**** INPUT ****

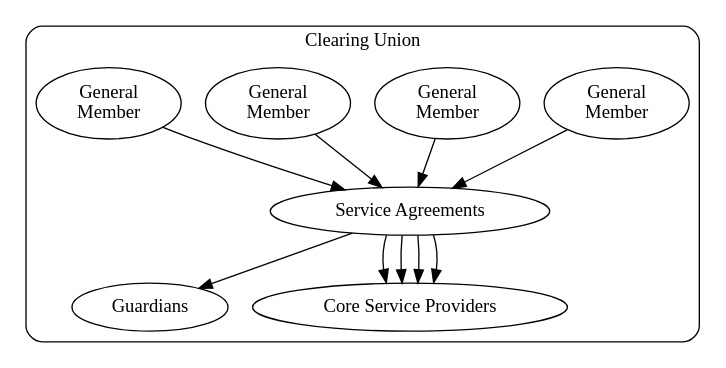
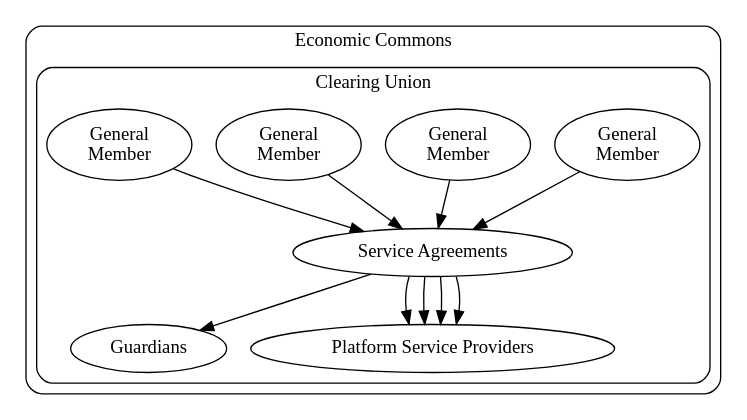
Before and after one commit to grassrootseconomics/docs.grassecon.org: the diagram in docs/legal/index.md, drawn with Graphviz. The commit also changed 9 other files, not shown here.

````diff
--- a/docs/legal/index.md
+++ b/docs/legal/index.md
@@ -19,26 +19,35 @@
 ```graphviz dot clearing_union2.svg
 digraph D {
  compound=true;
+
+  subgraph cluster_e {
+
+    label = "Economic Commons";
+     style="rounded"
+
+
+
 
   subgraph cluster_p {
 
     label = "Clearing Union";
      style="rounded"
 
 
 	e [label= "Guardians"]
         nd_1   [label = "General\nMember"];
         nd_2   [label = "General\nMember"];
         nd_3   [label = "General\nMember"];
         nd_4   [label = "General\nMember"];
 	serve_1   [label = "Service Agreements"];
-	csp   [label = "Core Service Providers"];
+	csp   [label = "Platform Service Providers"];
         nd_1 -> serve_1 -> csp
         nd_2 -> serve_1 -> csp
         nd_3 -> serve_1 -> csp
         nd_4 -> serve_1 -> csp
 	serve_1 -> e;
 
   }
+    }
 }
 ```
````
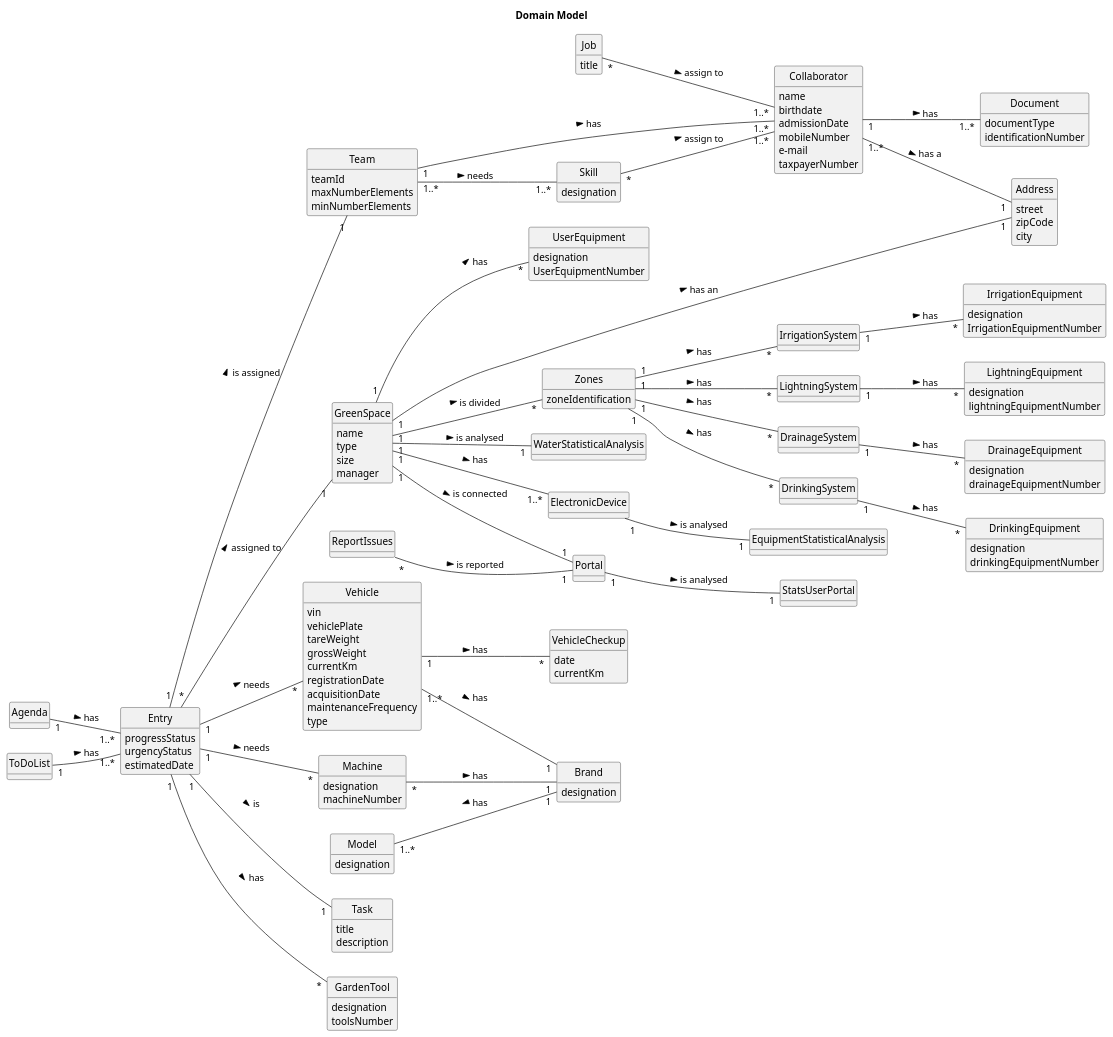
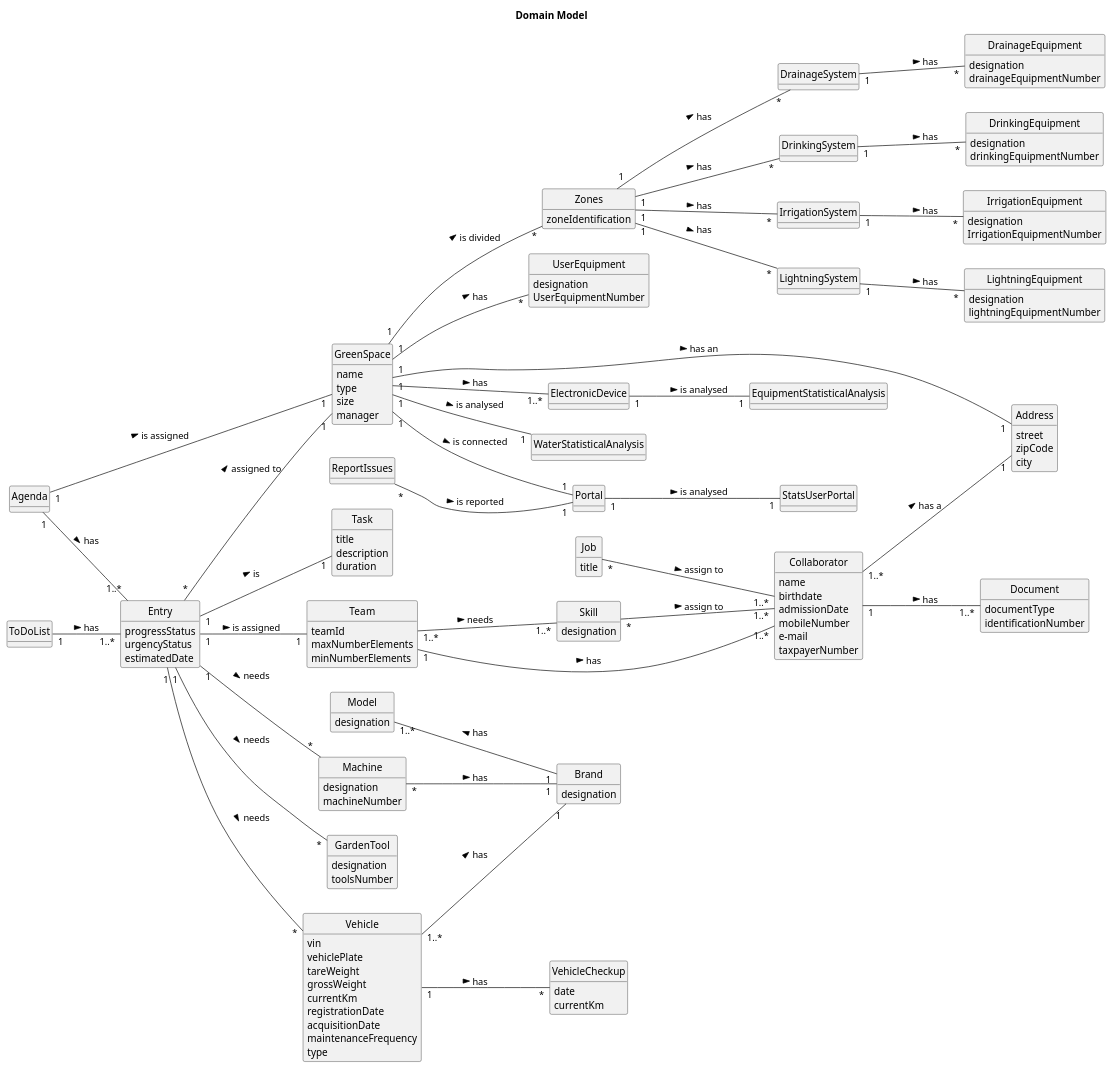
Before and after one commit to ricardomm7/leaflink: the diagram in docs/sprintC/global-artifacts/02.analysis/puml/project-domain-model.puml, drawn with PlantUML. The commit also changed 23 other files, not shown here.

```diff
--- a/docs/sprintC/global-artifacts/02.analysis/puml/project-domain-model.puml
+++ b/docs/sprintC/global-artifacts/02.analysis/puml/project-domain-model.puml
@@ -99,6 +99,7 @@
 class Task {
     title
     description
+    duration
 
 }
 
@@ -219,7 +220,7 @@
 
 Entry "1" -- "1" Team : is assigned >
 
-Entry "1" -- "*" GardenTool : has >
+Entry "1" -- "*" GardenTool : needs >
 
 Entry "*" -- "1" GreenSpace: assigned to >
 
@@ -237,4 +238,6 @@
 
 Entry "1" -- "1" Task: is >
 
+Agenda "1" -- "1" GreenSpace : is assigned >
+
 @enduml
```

****

- _INSTRUCTIONS TO FOLLOW_: Please write out all the entries above again exactly as they appear, skipping any images.

- _OUTPUT OF THE EXERCISE_:
Before and after one commit to grassrootseconomics/docs.grassecon.org: the diagram in docs/legal/index.md, drawn with Graphviz. The commit also changed 9 other files, not shown here.

````diff
--- a/docs/legal/index.md
+++ b/docs/legal/index.md
@@ -19,26 +19,35 @@
 ```graphviz dot clearing_union2.svg
 digraph D {
  compound=true;
+
+  subgraph cluster_e {
+
+    label = "Economic Commons";
+     style="rounded"
+
+
+
 
   subgraph cluster_p {
 
     label = "Clearing Union";
      style="rounded"
 
 
 	e [label= "Guardians"]
         nd_1   [label = "General\nMember"];
         nd_2   [label = "General\nMember"];
         nd_3   [label = "General\nMember"];
         nd_4   [label = "General\nMember"];
 	serve_1   [label = "Service Agreements"];
-	csp   [label = "Core Service Providers"];
+	csp   [label = "Platform Service Providers"];
         nd_1 -> serve_1 -> csp
         nd_2 -> serve_1 -> csp
         nd_3 -> serve_1 -> csp
         nd_4 -> serve_1 -> csp
 	serve_1 -> e;
 
   }
+    }
 }
 ```
````
Before and after one commit to ricardomm7/leaflink: the diagram in docs/sprintC/global-artifacts/02.analysis/puml/project-domain-model.puml, drawn with PlantUML. The commit also changed 23 other files, not shown here.

```diff
--- a/docs/sprintC/global-artifacts/02.analysis/puml/project-domain-model.puml
+++ b/docs/sprintC/global-artifacts/02.analysis/puml/project-domain-model.puml
@@ -99,6 +99,7 @@
 class Task {
     title
     description
+    duration
 
 }
 
@@ -219,7 +220,7 @@
 
 Entry "1" -- "1" Team : is assigned >
 
-Entry "1" -- "*" GardenTool : has >
+Entry "1" -- "*" GardenTool : needs >
 
 Entry "*" -- "1" GreenSpace: assigned to >
 
@@ -237,4 +238,6 @@
 
 Entry "1" -- "1" Task: is >
 
+Agenda "1" -- "1" GreenSpace : is assigned >
+
 @enduml
```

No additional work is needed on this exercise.